 While the apparatus 10 has been described for use with target surfaces such as couches, upholstery, etc., for lint and hair removal, the invention is not so limited. The apparatus 10 may be used to clean hard surfaces, such as windows, countertops, etc. If desired, the tape 40 may be pre-wetted and apply a cleaner to the target surface. The tape 40 may further comprise hook material, in addition to/instead of the tape 40 adhesive. All such tapes 40, pre-wetted materials, films, etc. are interchangeably referred to herein as tape 40 or sheet material.
 The supply tape 40 may be provided core wound, coreless wound, z-folded, etc. The tape 40 supply may be inserted into the first chamber 18 as supplied in a clip.
 Referring to FIG. 5, if desired, the apparatus 10 may further comprise a caddy 60 for convenient storage. The caddy 60 may comprise two outboard wings 64 hingedly attached to a central base 62. The wings 64 may articulate inwardly, in the direction of the arrows when the apparatus 10 is inserted into the caddy 60. In this manner, the wings 64 may enclose the apparatus 10 when inserted therein. This arrangement provides for aesthetic storage and protection of the apparatus 10 in the caddy 60 when it is not in use.
 The dimensions and values disclosed herein are not to be understood as being strictly limited to the exact numerical values recited. Instead, unless otherwise specified, each such dimension is intended to mean both the recited value and a functionally equivalent range surrounding that value. For example, a dimension disclosed as "40 mm" is intended to mean "about 40 mm."
 Every document cited herein, including any cross referenced or related patent or application, is hereby incorporated herein by reference in its entirety unless expressly excluded or otherwise limited. The citation of any document is not an admission that it is prior art with respect to any invention disclosed or claimed herein or that it alone, or in any combination with any other reference or references, teaches, suggests or discloses any such invention.
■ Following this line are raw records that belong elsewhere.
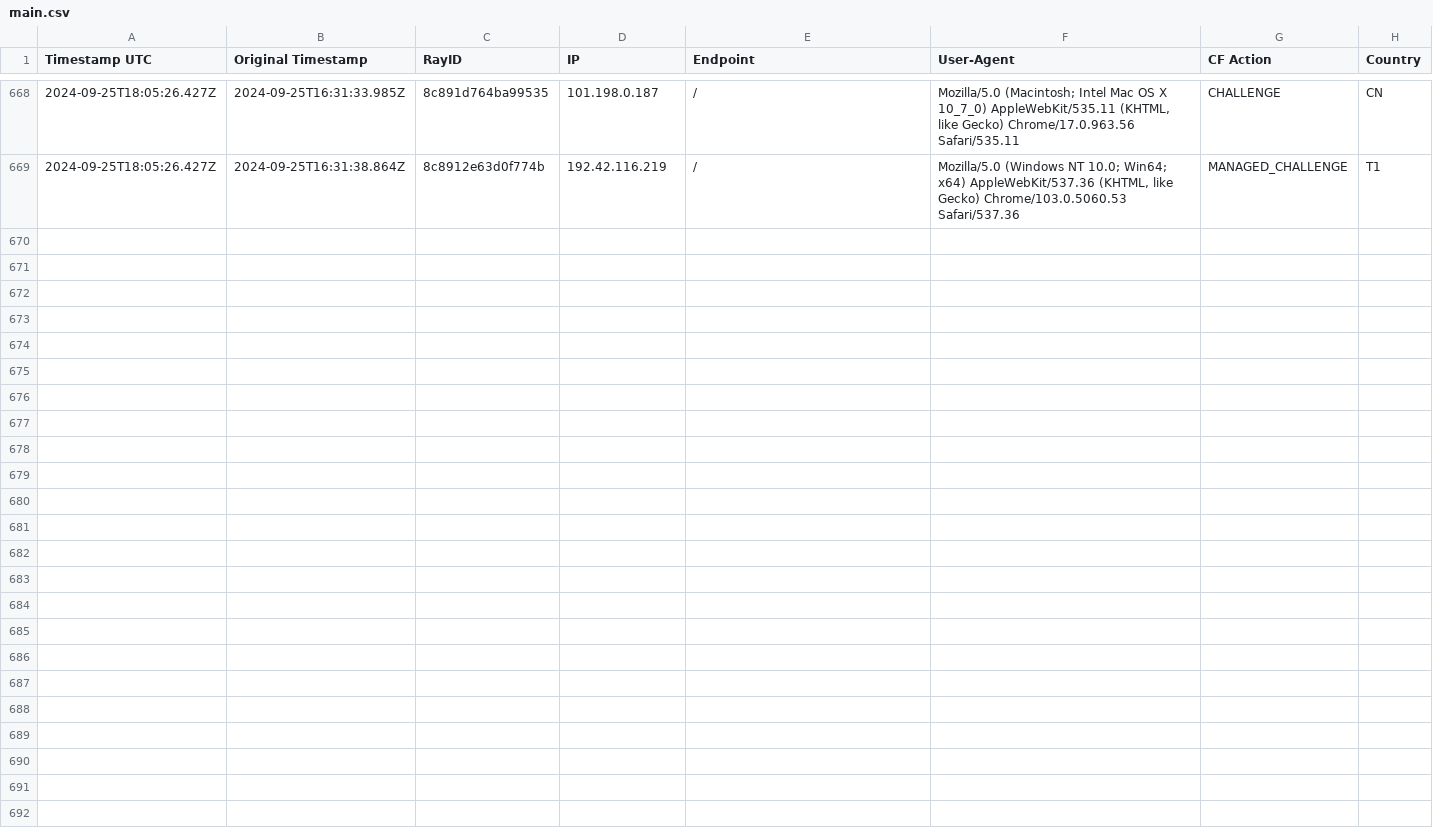
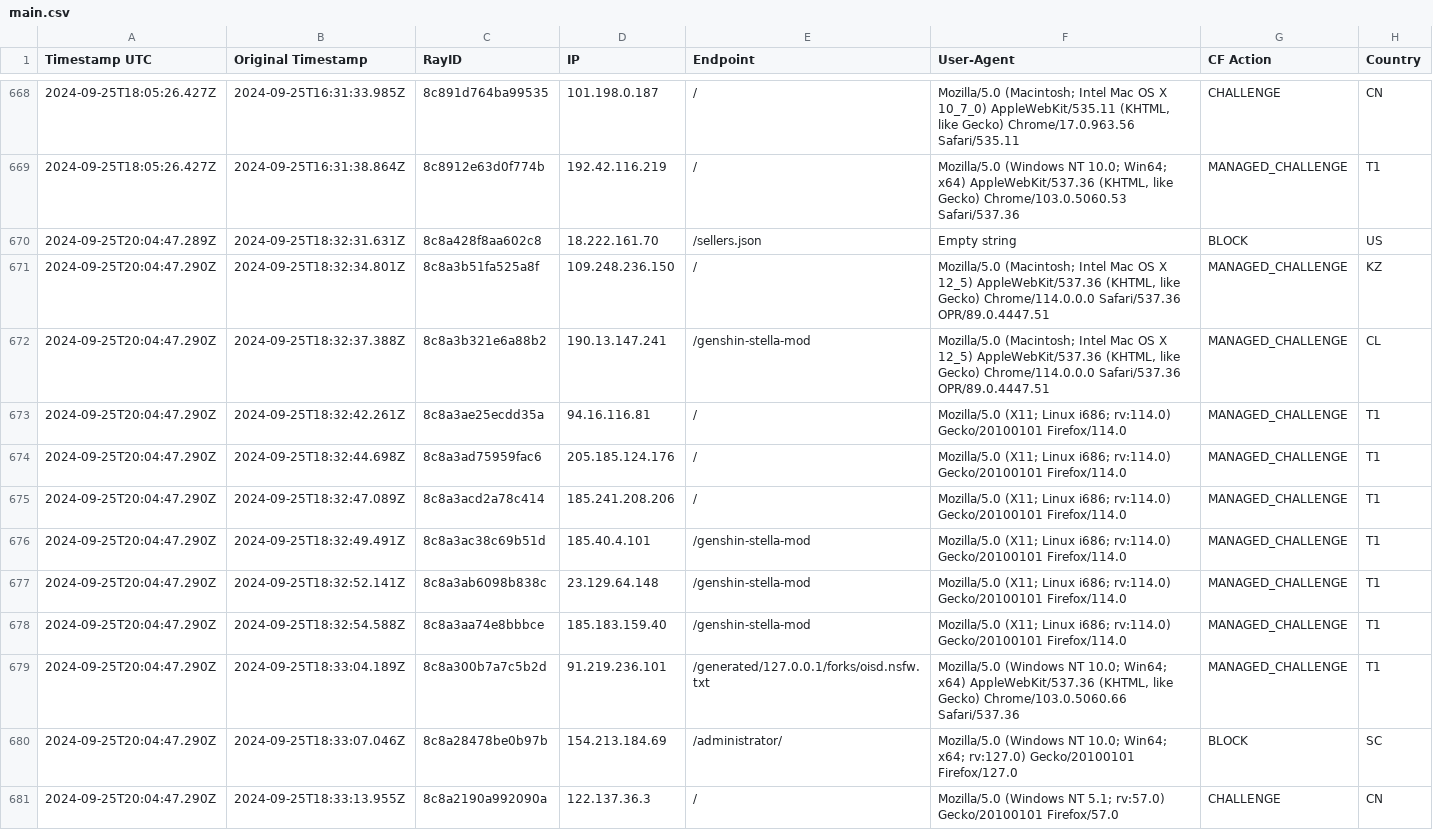
Before and after one commit to sefinek24/Malicious-IP-Addresses, a CSV file: lists/main.csv, drawn as a sheet; only a part is shown, gaps mark what is left out; the diff covers the shown part only; the diff names each change by its address in the sheet, - before the commit and + after, or states it on an @@ line.

Commit message:
Update the list of malicious IP addresses [2 files]
lists/main.csv
lists/main.txt

```diff
--- a/lists/main.csv
+++ b/lists/main.csv
+row 670: 2024-09-25T20:04:47.289Z | 2024-09-25T18:32:31.631Z | 8c8a428f8aa602c8 | 18.222.161.70 | /sellers.json | Empty string | BLOCK | US
+row 671: 2024-09-25T20:04:47.290Z | 2024-09-25T18:32:34.801Z | 8c8a3b51fa525a8f | 109.248.236.150 | / | Mozilla/5.0 (Macintosh; Intel Mac OS X 12_5) AppleWebKit/537.36 (KHTML, like Gecko) Chrome/114.0.0.0 Safari/537.36 OPR/89.0.4447.51 | MANAGED_CHALLENGE | KZ
+row 672: 2024-09-25T20:04:47.290Z | 2024-09-25T18:32:37.388Z | 8c8a3b321e6a88b2 | 190.13.147.241 | /genshin-stella-mod | Mozilla/5.0 (Macintosh; Intel Mac OS X 12_5) AppleWebKit/537.36 (KHTML, like Gecko) Chrome/114.0.0.0 Safari/537.36 OPR/89.0.4447.51 | MANAGED_CHALLENGE | CL
+row 673: 2024-09-25T20:04:47.290Z | 2024-09-25T18:32:42.261Z | 8c8a3ae25ecdd35a | 94.16.116.81 | / | Mozilla/5.0 (X11; Linux i686; rv:114.0) Gecko/20100101 Firefox/114.0 | MANAGED_CHALLENGE | T1
+row 674: 2024-09-25T20:04:47.290Z | 2024-09-25T18:32:44.698Z | 8c8a3ad75959fac6 | 205.185.124.176 | / | Mozilla/5.0 (X11; Linux i686; rv:114.0) Gecko/20100101 Firefox/114.0 | MANAGED_CHALLENGE | T1
+row 675: 2024-09-25T20:04:47.290Z | 2024-09-25T18:32:47.089Z | 8c8a3acd2a78c414 | 185.241.208.206 | / | Mozilla/5.0 (X11; Linux i686; rv:114.0) Gecko/20100101 Firefox/114.0 | MANAGED_CHALLENGE | T1
+row 676: 2024-09-25T20:04:47.290Z | 2024-09-25T18:32:49.491Z | 8c8a3ac38c69b51d | 185.40.4.101 | /genshin-stella-mod | Mozilla/5.0 (X11; Linux i686; rv:114.0) Gecko/20100101 Firefox/114.0 | MANAGED_CHALLENGE | T1
+row 677: 2024-09-25T20:04:47.290Z | 2024-09-25T18:32:52.141Z | 8c8a3ab6098b838c | 23.129.64.148 | /genshin-stella-mod | Mozilla/5.0 (X11; Linux i686; rv:114.0) Gecko/20100101 Firefox/114.0 | MANAGED_CHALLENGE | T1
+row 678: 2024-09-25T20:04:47.290Z | 2024-09-25T18:32:54.588Z | 8c8a3aa74e8bbbce | 185.183.159.40 | /genshin-stella-mod | Mozilla/5.0 (X11; Linux i686; rv:114.0) Gecko/20100101 Firefox/114.0 | MANAGED_CHALLENGE | T1
+row 679: 2024-09-25T20:04:47.290Z | 2024-09-25T18:33:04.189Z | 8c8a300b7a7c5b2d | 91.219.236.101 | /generated/127.0.0.1/forks/oisd.nsfw.txt | Mozilla/5.0 (Windows NT 10.0; Win64; x64) AppleWebKit/537.36 (KHTML, like Gecko) Chrome/103.0.5060.66 Safari/537.36 | MANAGED_CHALLENGE | T1
+row 680: 2024-09-25T20:04:47.290Z | 2024-09-25T18:33:07.046Z | 8c8a28478be0b97b | 154.213.184.69 | /administrator/ | Mozilla/5.0 (Windows NT 10.0; Win64; x64; rv:127.0) Gecko/20100101 Firefox/127.0 | BLOCK | SC
+row 681: 2024-09-25T20:04:47.290Z | 2024-09-25T18:33:13.955Z | 8c8a2190a992090a | 122.137.36.3 | / | Mozilla/5.0 (Windows NT 5.1; rv:57.0) Gecko/20100101 Firefox/57.0 | CHALLENGE | CN
```
Also changed, not shown: 12 added rows elsewhere in this file, 1 other file.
Further, to the extent that any meaning or definition of a term in this document conflicts with any meaning or definition of the same term in a document incorporated by reference, the meaning or definition assigned to that term in this document shall govern.
 While particular embodiments of the present invention have been illustrated and described, it would be obvious to those skilled in the art that various other changes and modifications can be made without departing from the spirit and scope of the invention. It is therefore intended to cover in the appended claims all such changes and modifications that are within the scope of this invention
Patent applications by Glenn Allen Bradbury, Mason, OH US
Patent applications by Mark John Steinhardt, Cincinnati, OH US
Patent applications by Nicola John Policicchio, Mason, OH US
Patent applications by Todd Mitchell Day, Bethel, OH US
Patent applications by William Michael Cannon, West Harrison, IN US
Patent applications in class Adhesive lint remover
Patent applications in all subclasses Adhesive lint remover